Hungary’s central bank said it will probably slow the pace of interest-rate reductions after 17 consecutive cuts.
The Magyar Nemzeti Bank cut the two-week deposit rate to a record-low 3 percent from 3.2 percent, matching the forecasts of all 19 economists in a Bloomberg survey. The bank, which lowered its inflation forecast for this and next year, said “a reduction in the increment is likely to be warranted.”
Policy makers are trimming borrowing costs to buttress the recovery from a recession last year. The lack of inflation pressure gives rate setters room to ease borrowing conditions further, central bank President Gyorgy Matolcsy said Nov. 28. Matolcsy in July had flagged 3 percent as the low-end of rate cuts as investors speculate when the Federal Reserve will start tapering its quantitative easing program.
“The domestic monetary-policy room is getting narrower because of the situation surrounding the phasing-out of the Fed’s asset-purchase program,” Budapest-based brokerage Equilor Befektetesi Zrt. said in an e-mail, predicting a 10 basis-point cut to 2.9 percent next month.
The forint strengthened 0.2 percent to 299 per euro as of 3:22 p.m. in Budapest. It’s gained 0.9 percent against the euro this month, the best performance among 24 emerging-market currencies tracked by Bloomberg. The yield on benchmark 10-year state debt fell to 5.69 percent from 5.9 percent a month ago.
Hungary is considering a third round of utility-price cuts for households after slashing costs by 20 percent in two previous steps, Prime Minister Viktor Orban said Dec. 13. The government, which faces elections in 2014, ordered an 11.1 percent reduction in utility charges starting Nov. 1, adding to a 10 decrease at the start of this year.
The inflation rate was unchanged at 0.9 percent in November, remaining below the central bank’s 3 percent medium-term target since February. The bank cut its inflation forecast to an average of 1.7 percent this year from a 2 percent projection in September. Policy makers now see price growth averaging 1.3 percent in 2014 compared with 2.4 percent earlier.
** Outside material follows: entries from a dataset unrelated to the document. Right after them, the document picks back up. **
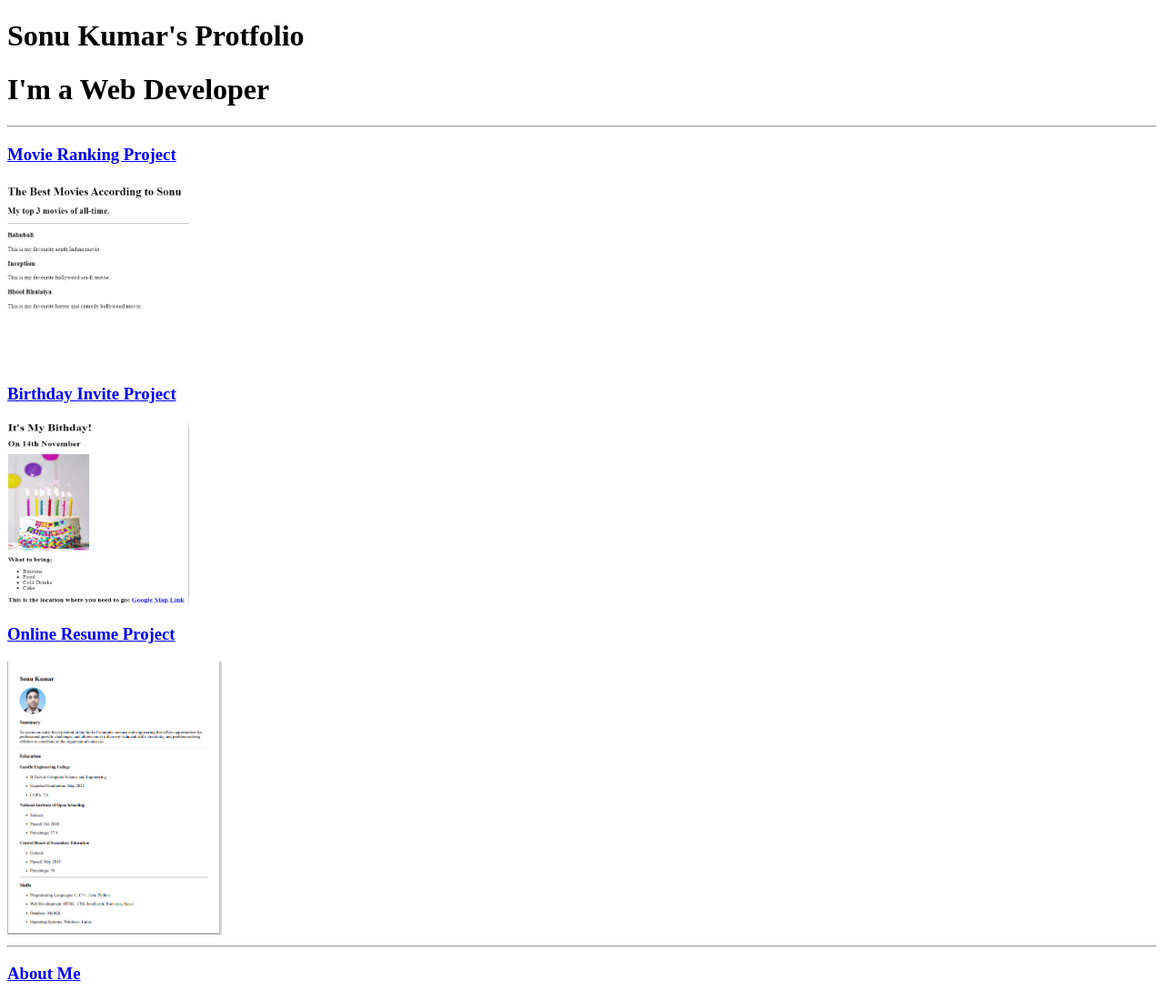
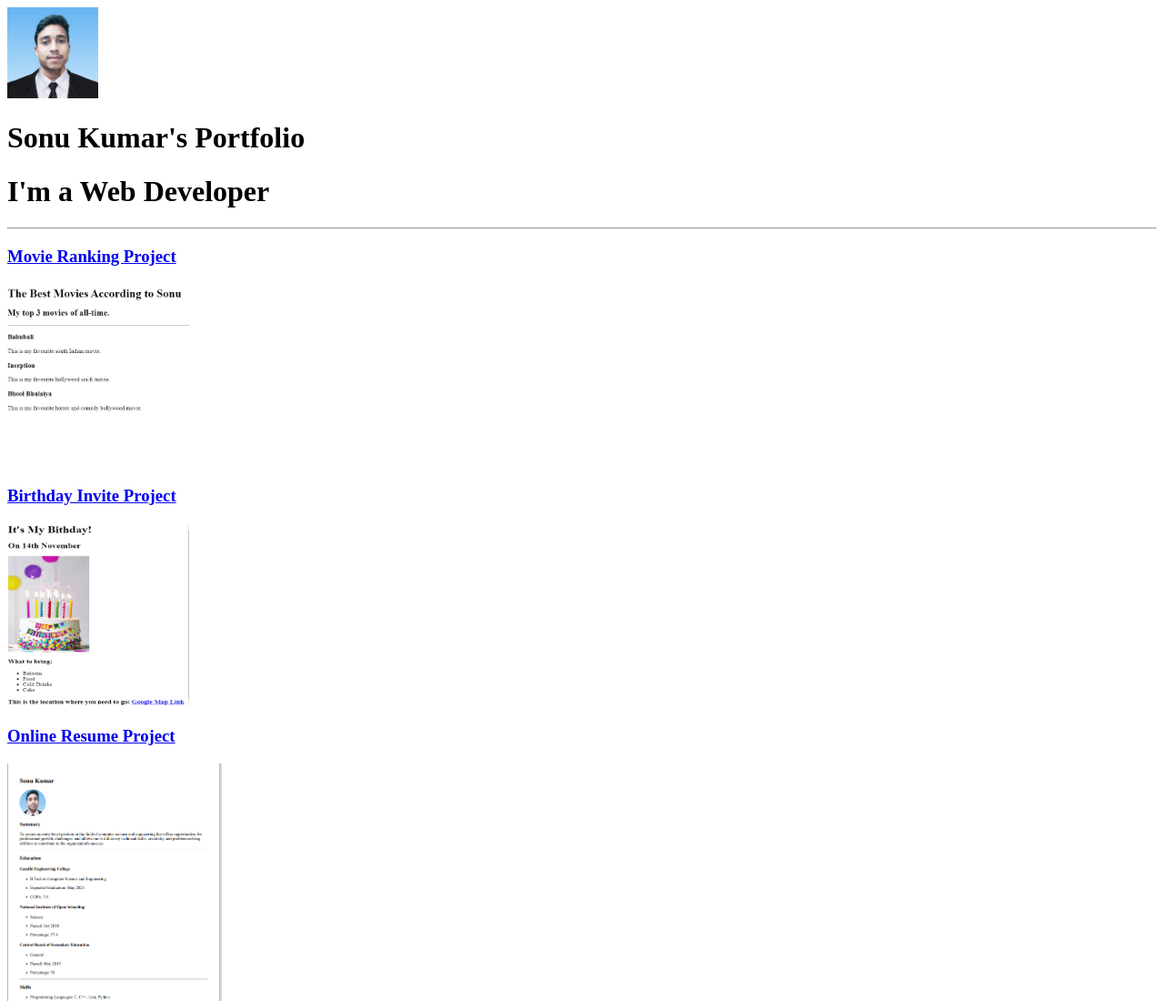
Before and after one commit to sonukumar05/html-portfolio, a plain HTML site: page index.html in a window 1280 px wide. Shown: the top 1100 px of the page at 91% size. Drawn offline with Linux system fonts and the light colour scheme.

Commit message:
Update index.html

```diff
--- a/index.html
+++ b/index.html
@@ -23,7 +23,8 @@ https://developer.mozilla.org/en-US/docs/Web/HTML/Element/img#attr-height -->
     <title>HTML Portfolio Project</title>
 </head>
 <body>
-    <h1>Sonu Kumar's Protfolio</h1>
+    <img src="./assets/images/profile-pic.png" alt="Profile Picture" width="100" height="100"/>
+    <h1>Sonu Kumar's Portfolio</h1>
     <h1>I'm a Web Developer</h1>
     <hr/>
 
```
The consumer price index may grow 2.8 percent in 2015.
“The projection in the December report implies that further policy easing is likely to be required in order to deliver price stability in the medium term,” policy makers said in their statement.
Eastern European central banks are diverging as their economic fortunes differ. Serbia cut borrowing costs for a third month today after Romania lowered its benchmark for a fourth month Nov. 5. Poland, the Czech Republic and Russia have left rates unchanged.
Emerging-market countries are benefiting from the U.S. Fed’s decision to maintain its $85 billion monthly bond-buying program. A reduction in the stimulus may prompt investors to pull back from riskier assets. Fed policy makers meet today and tomorrow to decide whether to start curtailing the pace of purchases.
“Considering perceptions of the risks associated with the economy as well as the improvement in the pace of economic growth, further easing of monetary policy may follow, but a reduction in the increment is likely to be warranted in the future,” Hungary’s central bank said today.
The bank started lowering the main rate from 7 percent in August 2012, proceeding in quarter-point steps until July and 20 basis point reductions since then.
Forward-rate agreements used to wager on three-month interest rates in three months fell 7 basis points to 2.82 percent. That compares with the 3.17 percent Budapest interbank offered rate today.
Policy makers in Budapest were split last month on how much to trim interest rates, with seven supporting the 20 basis point reduction and one voting for a 10 basis point cut, according to the minutes of the meeting published Dec. 4.
Gross domestic product rose 0.8 percent from the previous three months in the third quarter after a 0.4 percent quarterly advance in the April-June period. Growth may average 1.1 percent this year, 2.1 percent in 2014 and 2.4 percent in 2015, the central bank forecast today.
In addition to rate cuts, the central bank is providing 2.75 trillion forint ($12.6 billion) of interest-free funds to commercial lenders to boost credit to small and medium-sized companies.